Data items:
****************
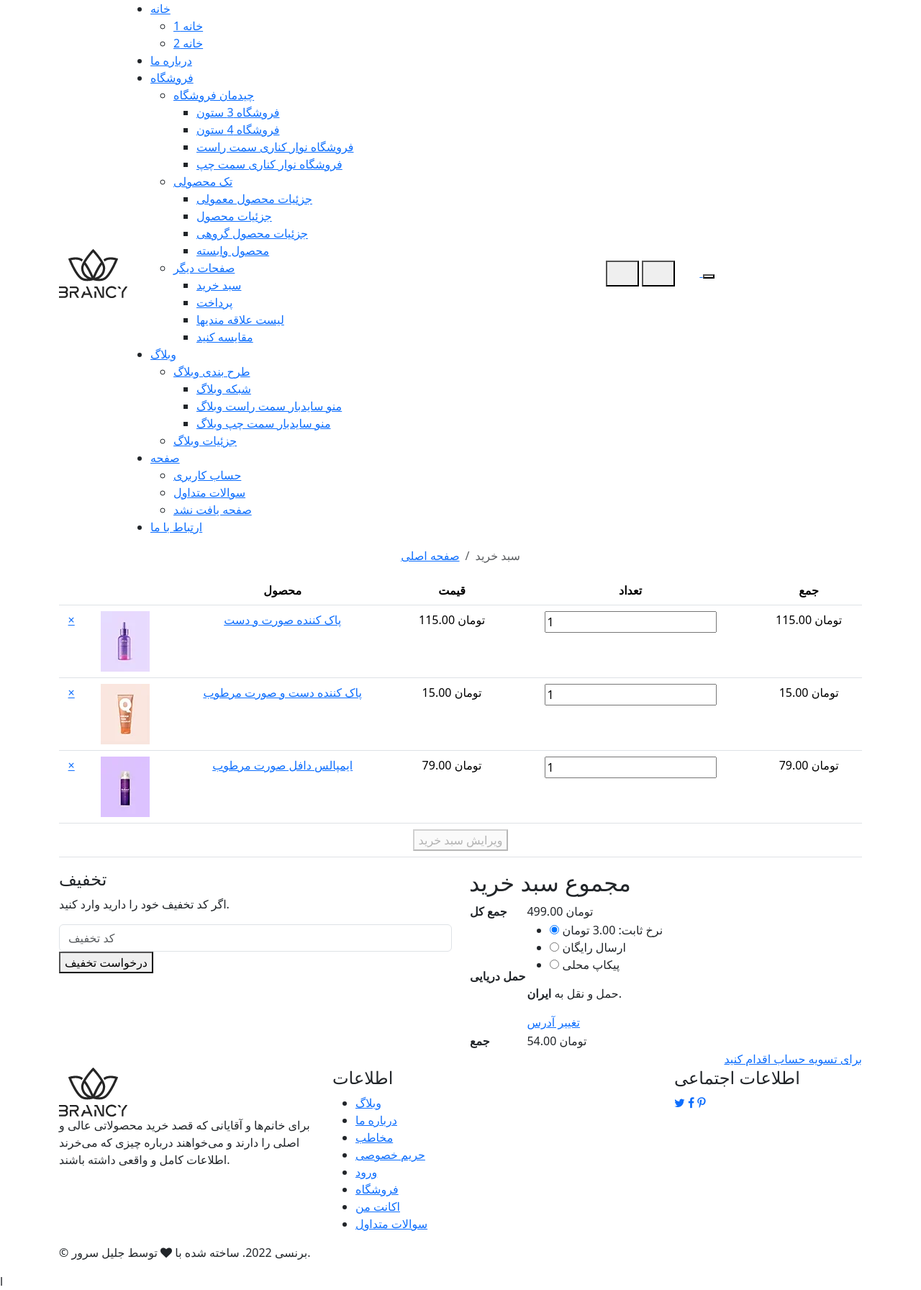
After one commit to HjtDev/Cosmetic-Shop, a Django app: page /cart/ in a window 1280 px wide. The commit adds this page. Shown: the whole page at 72% size. Run offline with Django 5.2, Linux system fonts and the light colour scheme; parts of the project's set-up code (start-up, migrations or seed data) failed here and were passed over; some libraries are stand-ins or nearby versions.

Commit message:
feat(cart-base-page)
Added cart list page

```diff
--- /dev/null
+++ b/cart/templates/product-cart.html
@@ -0,0 +1,191 @@
+{% extends 'parent/base.html' %}
+
+{% block title %}
+    سبد خرید
+{% endblock %}
+
+{% block content %}
+    <main class="main-content">
+
+        <!--== Start Page Header Area Wrapper ==-->
+        <nav aria-label="breadcrumb" class="breadcrumb-style1">
+            <div class="container">
+                <ol class="breadcrumb justify-content-center">
+                    <li class="breadcrumb-item"><a href="index-one.html">صفحه اصلی</a></li>
+                    <li class="breadcrumb-item active" aria-current="page">سبد خرید</li>
+                </ol>
+            </div>
+        </nav>
+        <!--== End Page Header Area Wrapper ==-->
+
+        <!--== Start Product Area Wrapper ==-->
+        <section class="section-space">
+            <div class="container">
+                <div class="shopping-cart-form table-responsive">
+                    <form action="#" method="post">
+                        <table class="table text-center">
+                            <thead>
+                            <tr>
+                                <th class="product-remove">&nbsp;</th>
+                                <th class="product-thumbnail">&nbsp;</th>
+                                <th class="product-name">محصول</th>
+                                <th class="product-price">قیمت</th>
+                                <th class="product-quantity">تعداد</th>
+                                <th class="product-subtotal">جمع</th>
+                            </tr>
+                            </thead>
+                            <tbody>
+                            <tr class="tbody-item">
+                                <td class="product-remove">
+                                    <a class="remove" href="javascript:void(0)">×</a>
+                                </td>
+                                <td class="product-thumbnail">
+                                    <div class="thumb">
+                                        <a href="single-product.html">
+                                            <img src="files/images/shop/cart1.webp" width="68" height="84"
+                                                 alt="Image-HasTech">
+                                        </a>
+                                    </div>
+                                </td>
+                                <td class="product-name">
+                                    <a class="title" href="single-product.html">پاک کننده صورت و دست</a>
+                                </td>
+                                <td class="product-price">
+                                    <span class="price">115.00 تومان</span>
+                                </td>
+                                <td class="product-quantity">
+                                    <div class="pro-qty">
+                                        <input type="text" class="quantity" title="Quantity" value="1">
+                                    </div>
+                                </td>
+                                <td class="product-subtotal">
+                                    <span class="price">115.00 تومان</span>
+                                </td>
+                            </tr>
+                            <tr class="tbody-item">
+                                <td class="product-remove">
+                                    <a class="remove" href="javascript:void(0)">×</a>
+                                </td>
+                                <td class="product-thumbnail">
+                                    <div class="thumb">
+                                        <a href="single-product.html">
+                                            <img src="files/images/shop/cart2.webp" width="68" height="84"
+                                                 alt="Image-HasTech">
+                                        </a>
+                                    </div>
+                                </td>
+                                <td class="product-name">
+                                    <a class="title" href="single-product.html">پاک کننده دست و صورت مرطوب</a>
+                                </td>
+                                <td class="product-price">
+                                    <span class="price">15.00 تومان</span>
+                                </td>
+                                <td class="product-quantity">
+                                    <div class="pro-qty">
+                                        <input type="text" class="quantity" title="Quantity" value="1">
+                                    </div>
+                                </td>
+                                <td class="product-subtotal">
+                                    <span class="price">15.00 تومان</span>
+                                </td>
+                            </tr>
+                            <tr class="tbody-item">
+                                <td class="product-remove">
+                                    <a class="remove" href="javascript:void(0)">×</a>
+                                </td>
+                                <td class="product-thumbnail">
+                                    <div class="thumb">
+                                        <a href="single-product.html">
+                                            <img src="files/images/shop/cart3.webp" width="68" height="84"
+                                                 alt="Image-HasTech">
+                                        </a>
+                                    </div>
+                                </td>
+                                <td class="product-name">
+                                    <a class="title" href="single-product.html"> ایمپالس دافل صورت مرطوب</a>
+                                </td>
+                                <td class="product-price">
+                                    <span class="price">79.00 تومان</span>
+                                </td>
+                                <td class="product-quantity">
+                                    <div class="pro-qty">
+                                        <input type="text" class="quantity" title="Quantity" value="1">
+                                    </div>
+                                </td>
+                                <td class="product-subtotal">
+                                    <span class="price">79.00 تومان</span>
+                                </td>
+                            </tr>
+                            <tr class="tbody-item-actions">
+                                <td colspan="6">
+                                    <button type="submit" class="btn-update-cart disabled" disabled>ویرایش سبد خرید
+                                    </button>
+                                </td>
+                            </tr>
+                            </tbody>
+                        </table>
+                    </form>
+                </div>
+                <div class="row">
+                    <div class="col-12 col-lg-6">
+                        <div class="coupon-wrap">
+                            <h4 class="title">تخفیف</h4>
+                            <p class="desc">اگر کد تخفیف خود را دارید وارد کنید.</p>
+                            <input type="text" class="form-control" placeholder="کد تخفیف">
+                            <button type="button" class="btn-coupon">درخواست تخفیف</button>
+                        </div>
+                    </div>
+                    <div class="col-12 col-lg-6">
+                        <div class="cart-totals-wrap">
+                            <h2 class="title">مجموع سبد خرید</h2>
+                            <table>
+                                <tbody>
+                                <tr class="cart-subtotal">
+                                    <th>جمع کل</th>
+                                    <td>
+                                        <span class="amount">499.00 تومان</span>
+                                    </td>
+                                </tr>
+                                <tr class="shipping-totals">
+                                    <th>حمل دریایی</th>
+                                    <td>
+                                        <ul class="shipping-list">
+                                            <li class="radio">
+                                                <input type="radio" name="shipping" id="radio1" checked>
+                                                <label for="radio1">نرخ ثابت:
+                                                    <span>3.00 تومان</span></label>
+                                            </li>
+                                            <li class="radio">
+                                                <input type="radio" name="shipping" id="radio2">
+                                                <label for="radio2">ارسال رایگان</label>
+                                            </li>
+                                            <li class="radio">
+                                                <input type="radio" name="shipping" id="radio3">
+                                                <label for="radio3">پیکاپ محلی</label>
+                                            </li>
+                                        </ul>
+                                        <p class="destination">حمل و نقل به
+                                            <strong> ایران</strong>.</p>
+                                        <a href="javascript:void(0)" class="btn-shipping-address">تغییر آدرس</a>
+                                    </td>
+                                </tr>
+                                <tr class="order-total">
+                                    <th>جمع</th>
+                                    <td>
+                                        <span class="amount">54.00 تومان</span>
+                                    </td>
+                                </tr>
+                                </tbody>
+                            </table>
+                            <div class="text-end">
+                                <a href="shop-checkout.html" class="checkout-button">برای تسویه حساب اقدام کنید</a>
+                            </div>
+                        </div>
+                    </div>
+                </div>
+            </div>
+        </section>
+        <!--== End Product Area Wrapper ==-->
+
+    </main>
+{% endblock %}
--- a/cart/urls.py
+++ b/cart/urls.py
@@ -6,5 +6,6 @@ app_name = 'cart'
 
 
 urlpatterns = [
+    path('', views.cart_list_view, name='cart_list'),
     path('add/', views.add_view, name='add_to_cart')
 ]
--- a/cart/views.py
+++ b/cart/views.py
@@ -31,3 +31,7 @@ def add_view(request):
             return JsonResponse({'error': 'Product does not exist'})
     else:
         return JsonResponse({'error': 'Invalid request method'})
+
+
+def cart_list_view(request):
+    return render(request, 'product-cart.html')
--- a/templates/parent/base.html
+++ b/templates/parent/base.html
@@ -5,12 +5,12 @@
 <head>
     <meta charset="utf-8">
     <meta http-equiv="x-ua-compatible" content="ie=edge">
-    <title>{% block title %}{% endblock %}</title>
+    <title>Oriflame | {% block title %}{% endblock %}</title>
     <meta name="robots" content="noindex, follow" />
-    <meta name="description" content="Brancy - Cosmetic & Beauty Salon Website Template">
+    <meta name="description" content="Oriflame - Cosmetic & Beauty Salon Website Template">
     <meta name="viewport" content="width=device-width, initial-scale=1, shrink-to-fit=no">
     <meta name="keywords" content="bootstrap, ecommerce, ecommerce html, beauty, cosmetic shop, beauty products, cosmetic, beauty shop, cosmetic store, shop, beauty store, spa, cosmetic, cosmetics, beauty salon" />
-    <meta name="author" content="codecarnival" />
+    <meta name="author" content="Mohammad Hojjat Nikoobkaht" />
 
     <!-- Favicon -->
     <link rel="shortcut icon" type="image/x-icon" href="{% static 'images/favicon.webp' %}">
--- a/templates/partials/cart.html
+++ b/templates/partials/cart.html
@@ -21,10 +21,7 @@ l{% load static %}
             {% endfor %}
         </ul>
         <p class="cart-total"><span>جمع کل:</span><span id="cart-total-price" class="amount">{{ cart.get_total_cost }} تومان</span></p>
-        <a class="btn-total" href="#">مشاهده سبد خرید</a>
-        {% if not cart|length == 0 %}
-            <a class="btn-total" href="#">پرداخت</a>
-        {% endif %}
+        <a class="btn-total" href="{% url 'cart:cart_list' %}">مشاهده سبد خرید</a>
     </div>
 </aside>
 <!--== End Aside Cart ==-->
```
****************
__Your assignment__: Among the lines of the preceding data, which ones hold the word "title"? List them.

__Result for this exercise__:
+{% block title %}
+                                    <a class="title" href="single-product.html">پاک کننده صورت و دست</a>
+                                        <input type="text" class="quantity" title="Quantity" value="1">
+                                    <a class="title" href="single-product.html">پاک کننده دست و صورت مرطوب</a>
+                                        <input type="text" class="quantity" title="Quantity" value="1">
+                                    <a class="title" href="single-product.html"> ایمپالس دافل صورت مرطوب</a>
+                                        <input type="text" class="quantity" title="Quantity" value="1">
+                            <h4 class="title">تخفیف</h4>
+                            <h2 class="title">مجموع سبد خرید</h2>
-    <title>{% block title %}{% endblock %}</title>
+    <title>Oriflame | {% block title %}{% endblock %}</title>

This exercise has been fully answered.